Democratic presidential candidate Bernie Sanders, who on Tuesday endorsed presumptive nominee Hillary Clinton, had proposed a federally-administered single payer plan.
Obama proposes a less revolutionary option, calling for a public plan in areas where there are few other options for coverage.
Eighty-eight percent of marketplace enrollees live in counties with at least three issuers, Obama said, in his recommendations for building upon the Affordable Care Act.
But 12 percent of enrollees live in areas with only one or two issuers, he said.
The public option would strengthen the marketplace, give consumers more affordable options and create savings for the federal government, said Obama, who previously proposed such a plan for the ACA.
The public plan did not make it into final legislation for the ACA.
"Now, based on experience with the ACA, I think Congress should revisit a public plan to compete alongside private insurers in areas of the country where competition is limited," he said.
On the high price of drugs, the president said Congress should act on proposals included in the 2017 budget to increase transparency around manufacturers' production and development costs, increase the rebates manufacturers are required to pay for drugs prescribed to certain Medicaid and Medicare beneficiaries, and give the federal government authority to negotiate prices for some high-priced drugs.

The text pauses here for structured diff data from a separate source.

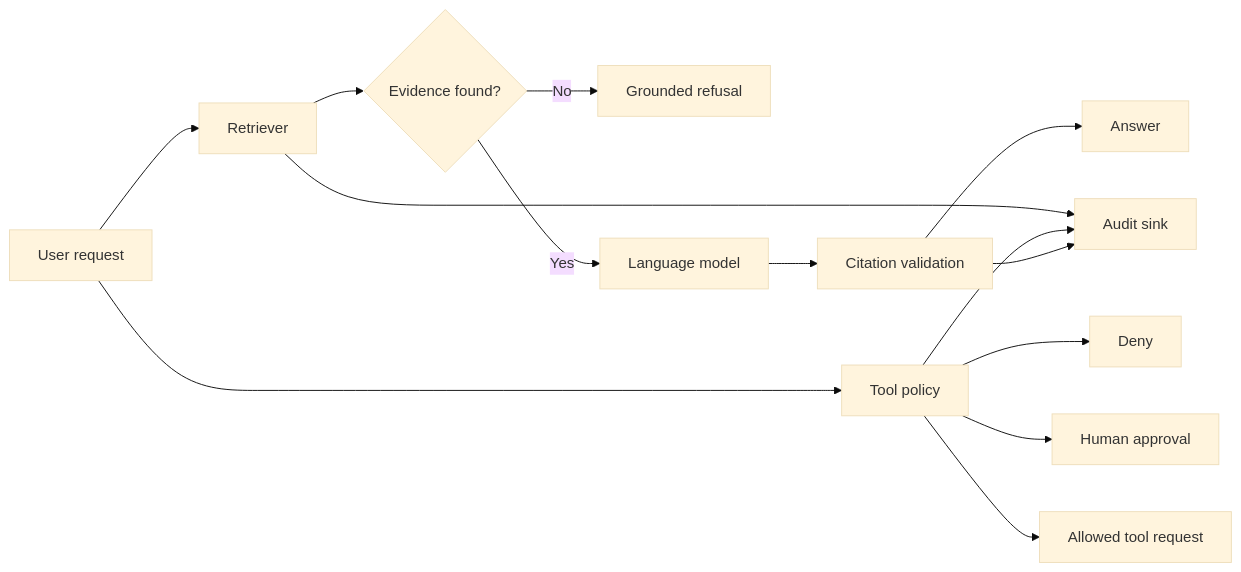
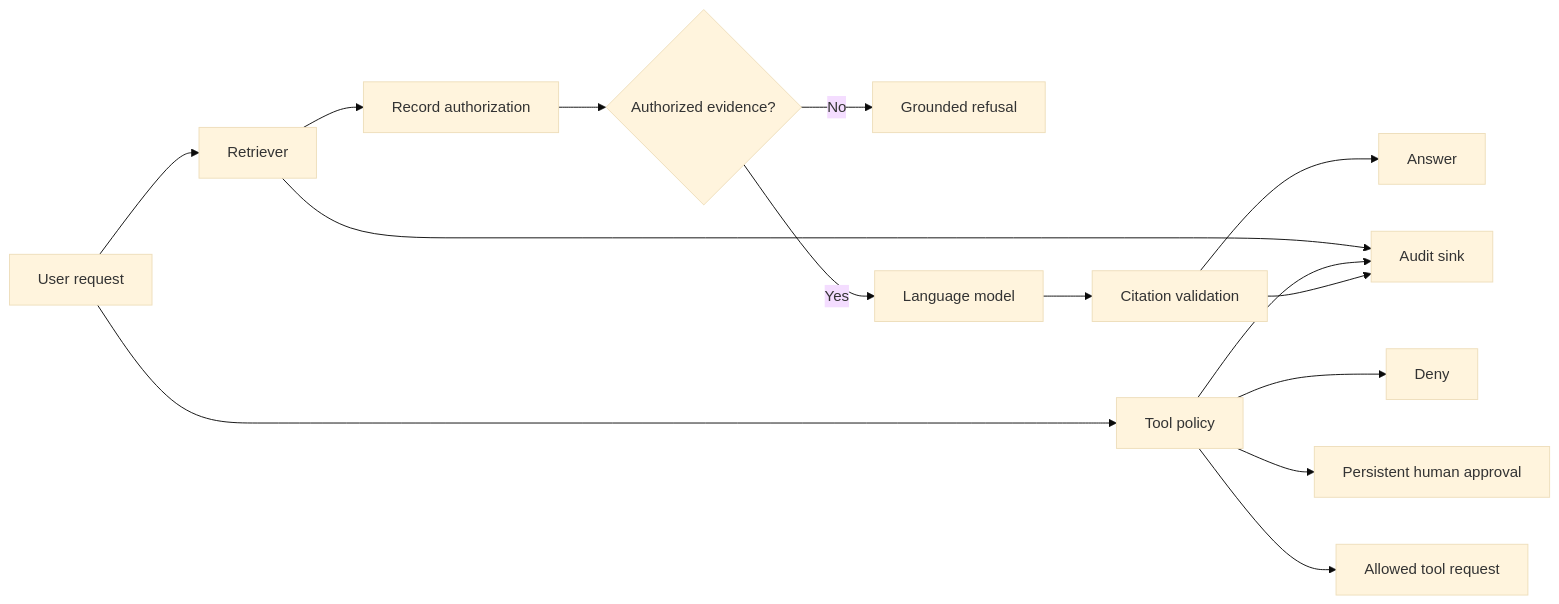
One commit to viames/governed-ai-agent-blueprint changed the diagram in README.md. Above: the diagram before and after it, drawn with Mermaid (base theme). The commit also changed other lines of this file and 13 other files, not shown here.

````diff
--- a/README.md
+++ b/README.md
@@ -27,16 +29,17 @@
 ```mermaid
 flowchart LR
     U[User request] --> R[Retriever]
-    R --> G{Evidence found?}
+    R --> Z[Record authorization]
+    Z --> G{Authorized evidence?}
     G -- No --> F[Grounded refusal]
     G -- Yes --> M[Language model]
     M --> C[Citation validation]
     C --> A[Answer]
     U --> P[Tool policy]
     P --> D[Deny]
-    P --> H[Human approval]
+    P --> H[Persistent human approval]
     P --> T[Allowed tool request]
     R --> E[Audit sink]
     P --> E
     C --> E
 ```
````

He recommended Congressional action to increase financial assistance for middle-class families who have healthcare coverage but who are struggling with premiums.